### Data records

====================

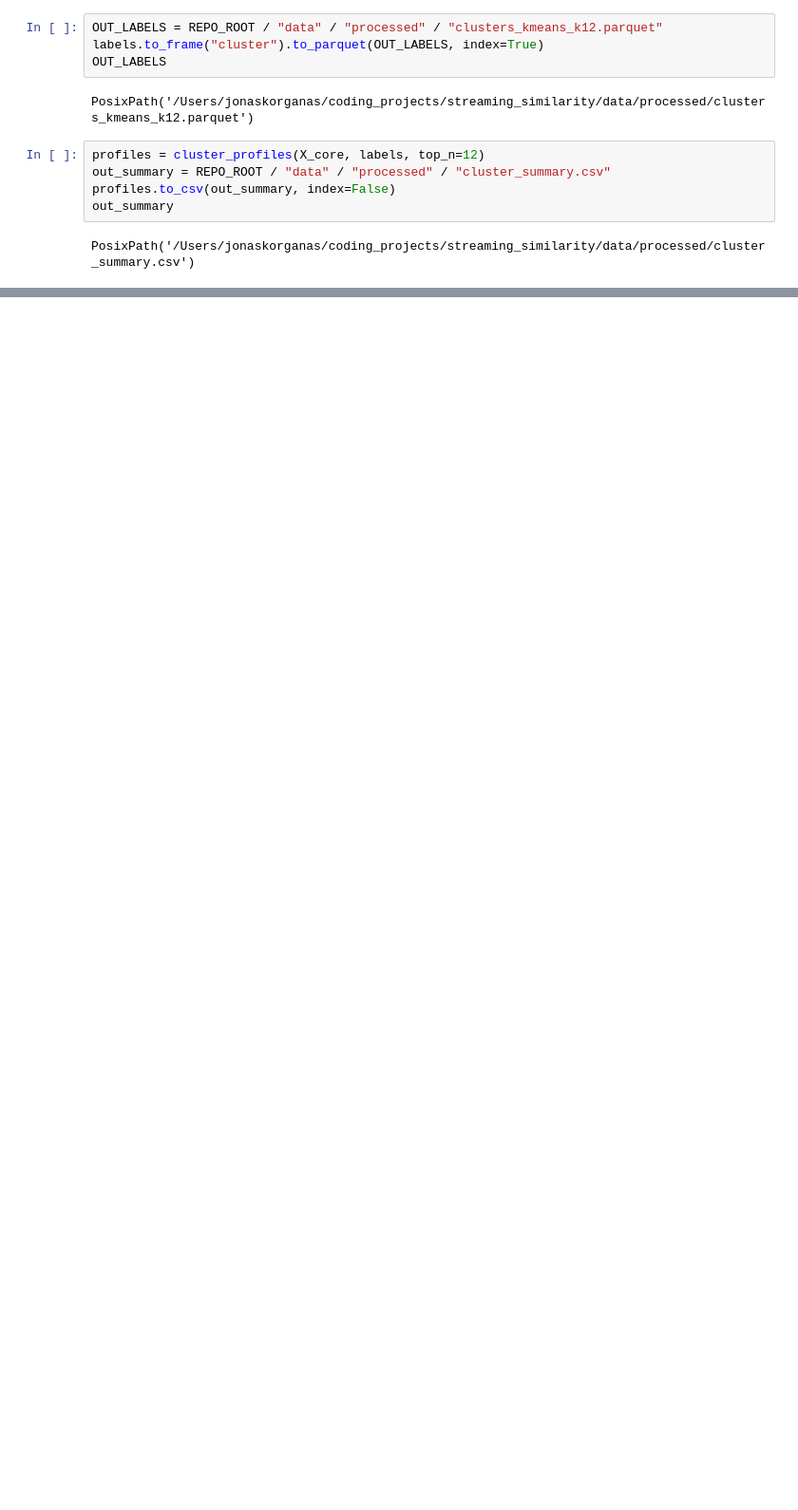
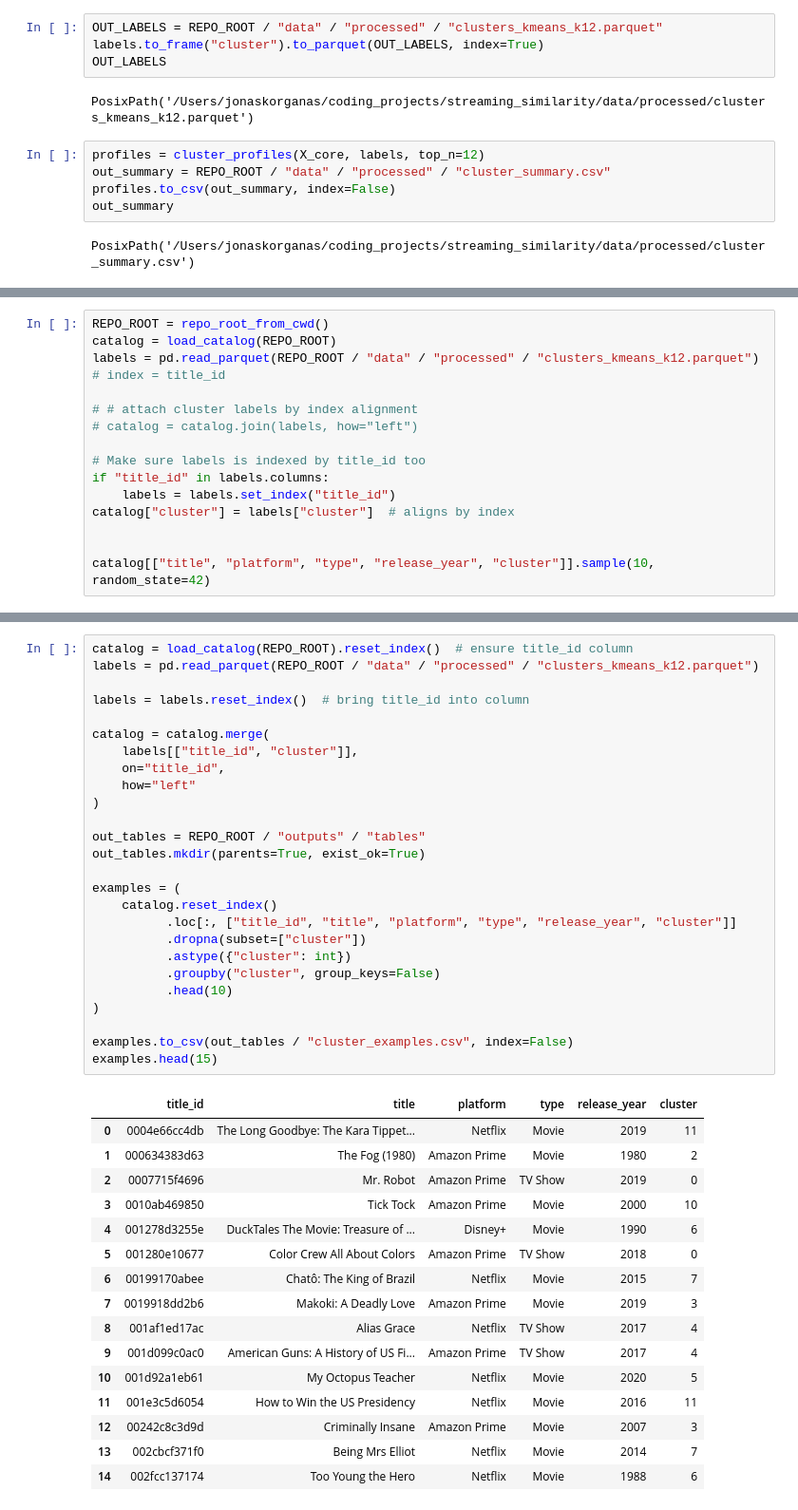
Before and after one commit to JediJoni/streaming_similarity, a Jupyter notebook: notebooks/04_clustering.ipynb, the cells around one changed output, grey strips where cells are left out. Shown at 95% size. Saved outputs shown, nothing was run; the diff lists cells and outputs as text; blank space fills up the shorter version.

Commit message:
Finalize clustering pipeline & artifacts

```diff
--- a/notebooks/04_clustering.ipynb
+++ b/notebooks/04_clustering.ipynb
@@ -76,0 +78,15 @@ catalog[["title", "platform", "type", "release_year", "cluster"]].sample(10)
+# %%
+REPO_ROOT = repo_root_from_cwd()
+catalog = load_catalog(REPO_ROOT)
+labels = pd.read_parquet(REPO_ROOT / "data" / "processed" / "clusters_kmeans_k12.parquet")  # index = title_id
+
+# # attach cluster labels by index alignment
+# catalog = catalog.join(labels, how="left")
+
+# Make sure labels is indexed by title_id too
+if "title_id" in labels.columns:
+    labels = labels.set_index("title_id")
+catalog["cluster"] = labels["cluster"]  # aligns by index
+
+
+catalog[["title", "platform", "type", "release_year", "cluster"]].sample(10, random_state=42)
@@ -76,0 +166,43 @@ catalog[["title", "platform", "type", "release_year", "cluster"]].sample(10)
+# %%
+catalog = load_catalog(REPO_ROOT).reset_index()  # ensure title_id column
+labels = pd.read_parquet(REPO_ROOT / "data" / "processed" / "clusters_kmeans_k12.parquet")
+
+labels = labels.reset_index()  # bring title_id into column
+
+catalog = catalog.merge(
+    labels[["title_id", "cluster"]],
+    on="title_id",
+    how="left"
+)
+
+out_tables = REPO_ROOT / "outputs" / "tables"
+out_tables.mkdir(parents=True, exist_ok=True)
+
+examples = (
+    catalog.reset_index()
+          .loc[:, ["title_id", "title", "platform", "type", "release_year", "cluster"]]
+          .dropna(subset=["cluster"])
+          .astype({"cluster": int})
+          .groupby("cluster", group_keys=False)
+          .head(10)
+)
+
+examples.to_csv(out_tables / "cluster_examples.csv", index=False)
+examples.head(15)
+# %% [output]
+|  | title_id | title | platform | type | release_year | cluster |
+| 0 | 0004e66cc4db | The Long Goodbye: The Kara Tippet... | Netflix | Movie | 2019 | 11 |
+| 1 | 000634383d63 | The Fog (1980) | Amazon Prime | Movie | 1980 | 2 |
+| 2 | 0007715f4696 | Mr. Robot | Amazon Prime | TV Show | 2019 | 0 |
+| 3 | 0010ab469850 | Tick Tock | Amazon Prime | Movie | 2000 | 10 |
+| 4 | 001278d3255e | DuckTales The Movie: Treasure of ... | Disney+ | Movie | 1990 | 6 |
+| 5 | 001280e10677 | Color Crew All About Colors | Amazon Prime | TV Show | 2018 | 0 |
+| 6 | 00199170abee | Chatô: The King of Brazil | Netflix | Movie | 2015 | 7 |
+| 7 | 0019918dd2b6 | Makoki: A Deadly Love | Amazon Prime | Movie | 2019 | 3 |
+| 8 | 001af1ed17ac | Alias Grace | Netflix | TV Show | 2017 | 4 |
+| 9 | 001d099c0ac0 | American Guns: A History of US Fi... | Amazon Prime | TV Show | 2017 | 4 |
+| 10 | 001d92a1eb61 | My Octopus Teacher | Netflix | Movie | 2020 | 5 |
+| 11 | 001e3c5d6054 | How to Win the US Presidency | Netflix | Movie | 2016 | 11 |
+| 12 | 00242c8c3d9d | Criminally Insane | Amazon Prime | Movie | 2007 | 3 |
+| 13 | 002cbcf371f0 | Being Mrs Elliot | Netflix | Movie | 2014 | 7 |
+| 14 | 002fcc137174 | Too Young the Hero | Netflix | Movie | 1988 | 6 |
```
Also changed, not shown: parts of 9 cells of this notebook, 8 other files.
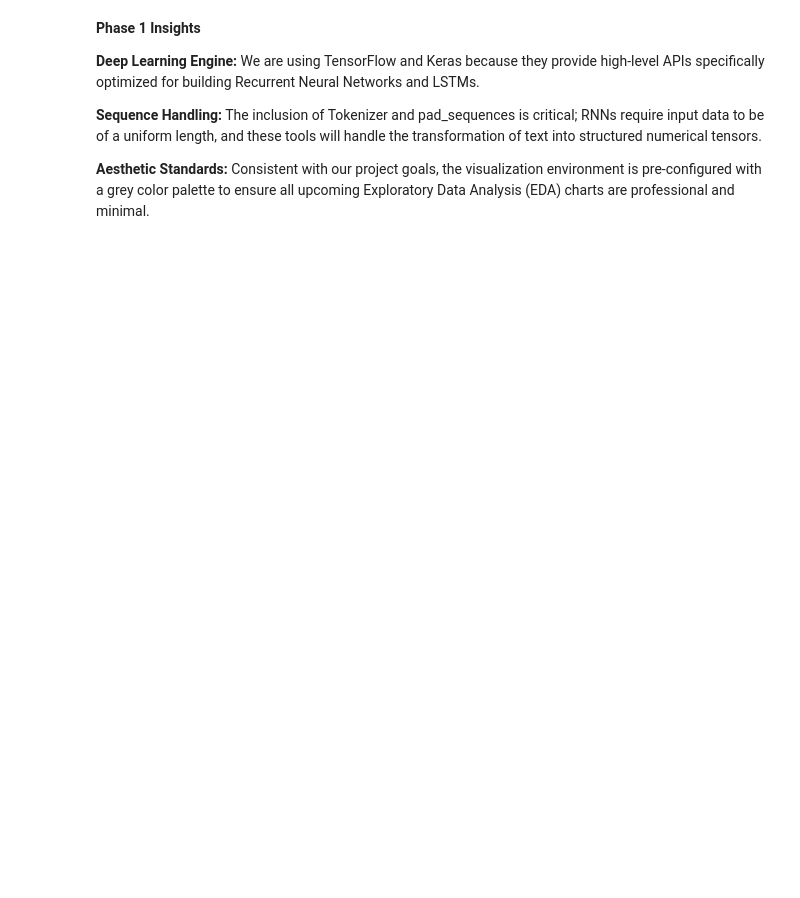
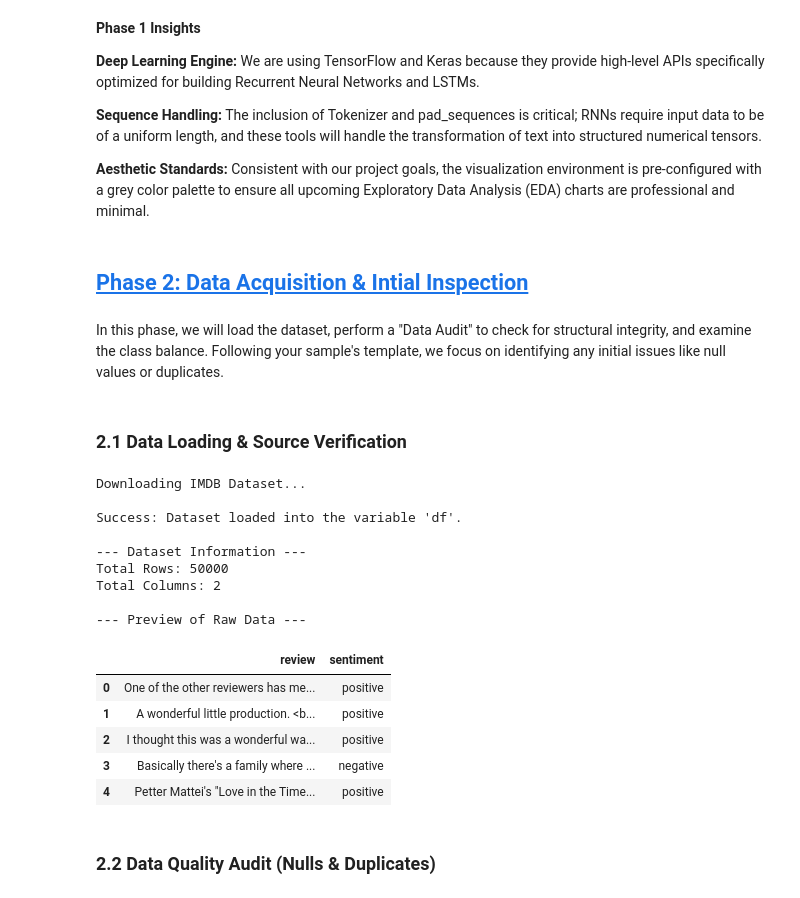
Before and after one commit to Sagarjain93/Sentiment_analysis_RNN_Bert, a Jupyter notebook: Notebooks/Sentiment_Analysis_with_an_Recurrent_Neural_Networks_(RNN).ipynb, the cells around one changed output. Saved outputs shown, nothing was run; the diff lists cells and outputs as text; code cells hidden in the pictures; blank space fills up the shorter version.

```diff
--- a/Notebooks/Sentiment_Analysis_with_an_Recurrent_Neural_Networks_(RNN).ipynb
+++ b/Notebooks/Sentiment_Analysis_with_an_Recurrent_Neural_Networks_(RNN).ipynb
@@ -79,3 +144,53 @@ Phase 1 Complete: Environment is ready for RNN Sentiment Analysis.
 **Sequence Handling:** The inclusion of Tokenizer and pad_sequences is critical; RNNs require input data to be of a uniform length, and these tools will handle the transformation of text into structured numerical tensors.
 
 **Aesthetic Standards:** Consistent with our project goals, the visualization environment is pre-configured with a grey color palette to ensure all upcoming Exploratory Data Analysis (EDA) charts are professional and minimal.
+# %% [markdown]
+## **[Phase 2: Data Acquisition & Intial Inspection](#phase:2)**
+# %% [markdown]
+In this phase, we will load the dataset, perform a "Data Audit" to check for structural integrity, and examine the class balance. Following your sample's template, we focus on identifying any initial issues like null values or duplicates.
+# %% [markdown]
+### **2.1 Data Loading & Source Verification**
+# %%
+# ==============================================================================
+# STEP 2.1: DOWNLOADING AND LOADING THE DATASET
+# ==============================================================================
+
+
+# Alternative direct link to the IMDB Dataset
+dataset_url = "https://raw.githubusercontent.com/Ankit152/IMDB-Sentiment-Analysis/master/IMDB-Dataset.csv"
+
+print("Downloading IMDB Dataset...")
+try:
+    # We can read the CSV directly from the URL using Pandas
+    df = pd.read_csv(dataset_url)
+    print("\nSuccess: Dataset loaded into the variable 'df'.")
+
+    # Display structural information
+    print("\n--- Dataset Information ---")
+    print(f"Total Rows: {df.shape[0]}")
+    print(f"Total Columns: {df.shape[1]}")
+
+    # Display the first 5 rows
+    print("\n--- Preview of Raw Data ---")
+    display(df.head())
+
+except Exception as e:
+    print(f"An error occurred: {e}")
+# %% [output]
+Downloading IMDB Dataset...
+
+Success: Dataset loaded into the variable 'df'.
+
+--- Dataset Information ---
+Total Rows: 50000
+Total Columns: 2
+
+--- Preview of Raw Data ---
+|  | review | sentiment |
+| 0 | One of the other reviewers has me... | positive |
+| 1 | A wonderful little production. <b... | positive |
+| 2 | I thought this was a wonderful wa... | positive |
+| 3 | Basically there's a family where ... | negative |
+| 4 | Petter Mattei's "Love in the Time... | positive |
+# %% [markdown]
+### **2.2 Data Quality Audit (Nulls & Duplicates)**
```
Also changed, not shown: parts of 17 cells of this notebook.
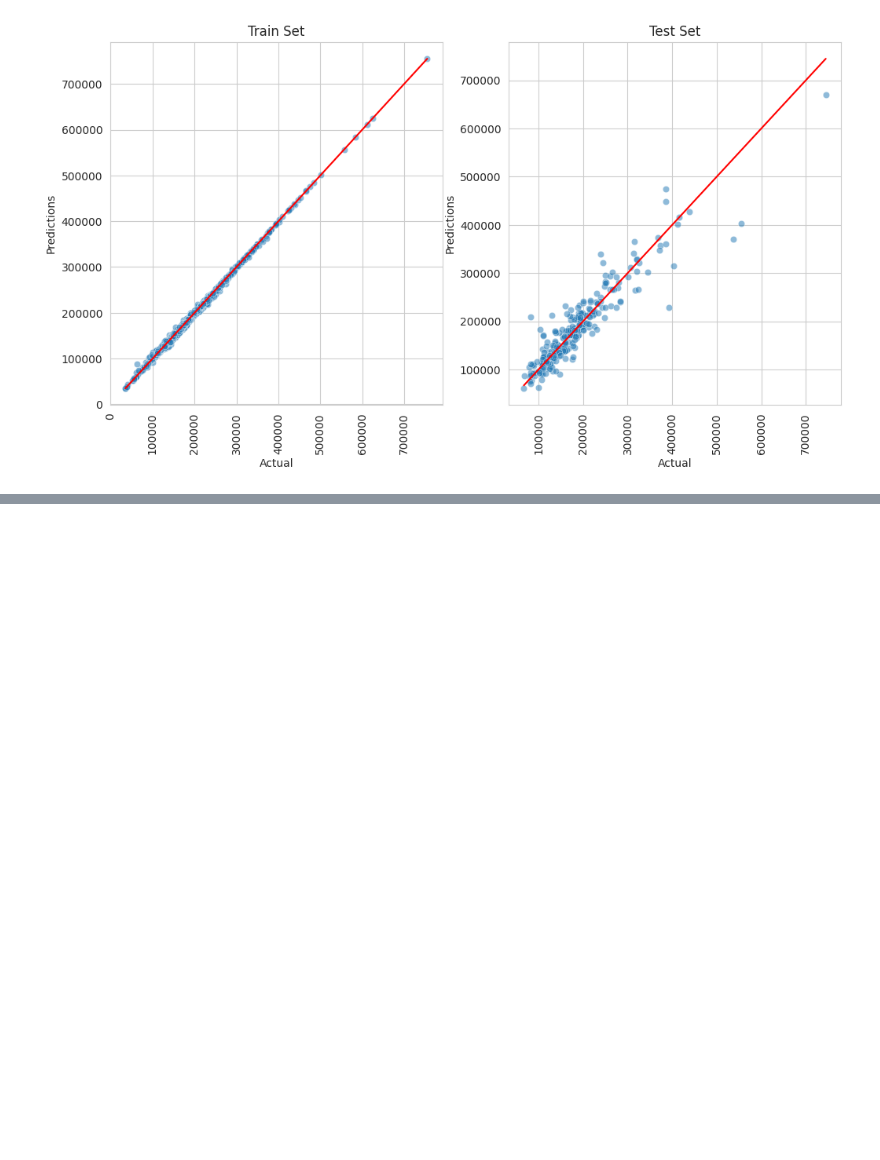
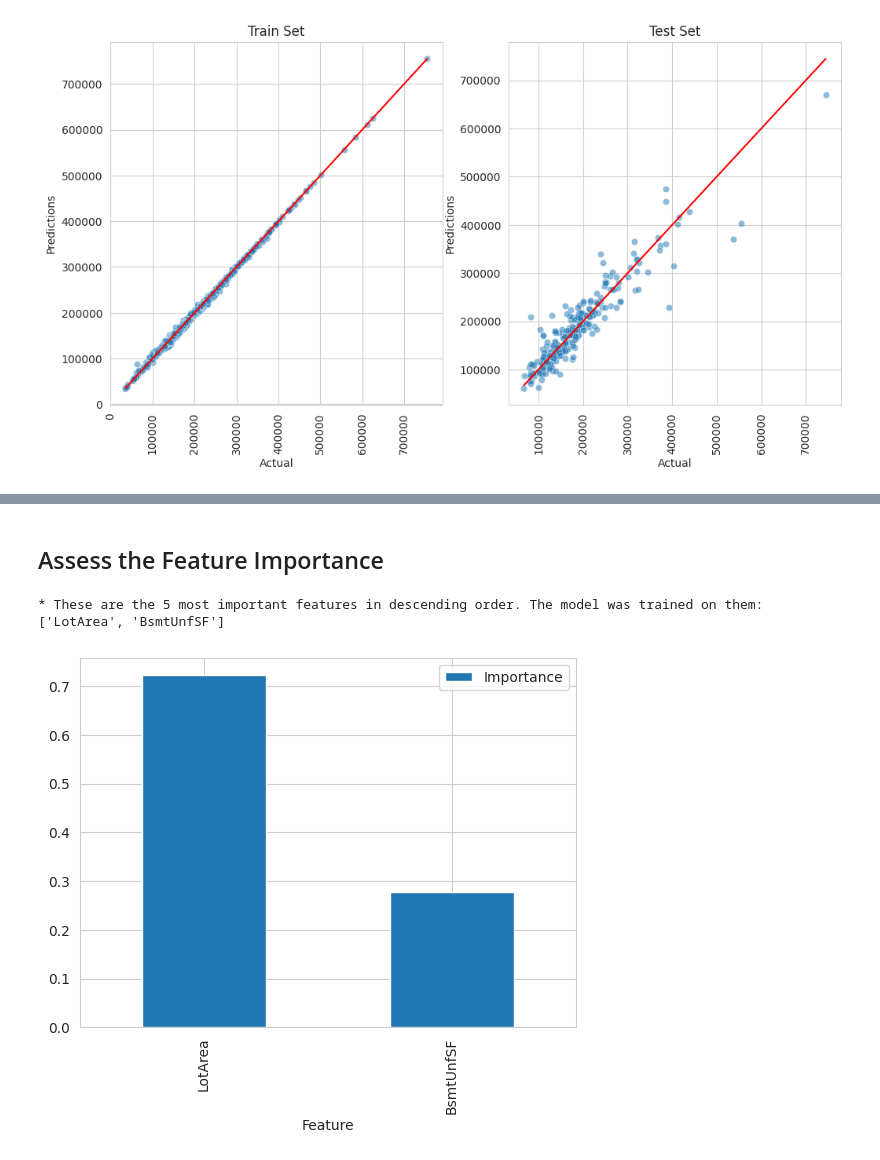
Before and after one commit to James-Burch/PP5-ML-PROJECT, a Jupyter notebook: jupyter_notebooks/5.Modeling and Evaluation - Predict House Price.ipynb, the cells around one changed output, grey strips where cells are left out. Saved outputs shown, nothing was run; the diff lists cells and outputs as text; code cells hidden in the pictures; blank space fills up the shorter version.

```diff
--- a/jupyter_notebooks/5.Modeling and Evaluation - Predict House Price.ipynb
+++ b/jupyter_notebooks/5.Modeling and Evaluation - Predict House Price.ipynb
@@ -540,0 +545,3 @@ Root Mean Squared Error: 30643.583
+# %%
+best_model = grid_search_summary.iloc[12,0]
+best_model
@@ -540,0 +562,3 @@ Root Mean Squared Error: 30643.583
+# %%
+best_pipeline = grid_search_pipelines[best_model].best_estimator_
+best_pipeline
@@ -540,0 +580,34 @@ Root Mean Squared Error: 30643.583
+# %% [markdown]
+## Assess the Feature Importance
+# %%
+import matplotlib.pyplot as plt
+import seaborn as sns
+import pandas as pd
+from sklearn.pipeline import Pipeline
+
+sns.set_style('whitegrid')
+
+# Apply pipeline transformation to X_train
+transformed_array = Pipeline(best_pipeline.steps[:4]).transform(X_train)
+
+# Extract selected features correctly
+selected_mask = best_pipeline['feat_selection'].get_support()
+selected_features = [col for col, keep in zip(X_train.columns, selected_mask) if keep]
+
+# Create DataFrame with selected feature importance
+df_feature_importance = pd.DataFrame({
+    'Feature': selected_features,
+    'Importance': best_pipeline['model'].feature_importances_
+}).sort_values(by='Importance', ascending=False)
+
+# Print the most important features
+print(f"* These are the {len(best_features)} most important features in descending order. "
+      f"The model was trained on them: \n{df_feature_importance['Feature'].to_list()}")
+
+# Plot feature importance
+df_feature_importance.plot(kind='bar', x='Feature', y='Importance')
+plt.show()
+# %% [output]
+* These are the 5 most important features in descending order. The model was trained on them:
+['LotArea', 'BsmtUnfSF']
+[figure, added]
```
Also changed, not shown: parts of 37 cells of this notebook.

====================

### Problem statement
The lines to copy are those above that contain "Prime".

### Written answer
+| 1 | 000634383d63 | The Fog (1980) | Amazon Prime | Movie | 1980 | 2 |
+| 2 | 0007715f4696 | Mr. Robot | Amazon Prime | TV Show | 2019 | 0 |
+| 3 | 0010ab469850 | Tick Tock | Amazon Prime | Movie | 2000 | 10 |
+| 5 | 001280e10677 | Color Crew All About Colors | Amazon Prime | TV Show | 2018 | 0 |
+| 7 | 0019918dd2b6 | Makoki: A Deadly Love | Amazon Prime | Movie | 2019 | 3 |
+| 9 | 001d099c0ac0 | American Guns: A History of US Fi... | Amazon Prime | TV Show | 2017 | 4 |
+| 12 | 00242c8c3d9d | Criminally Insane | Amazon Prime | Movie | 2007 | 3 |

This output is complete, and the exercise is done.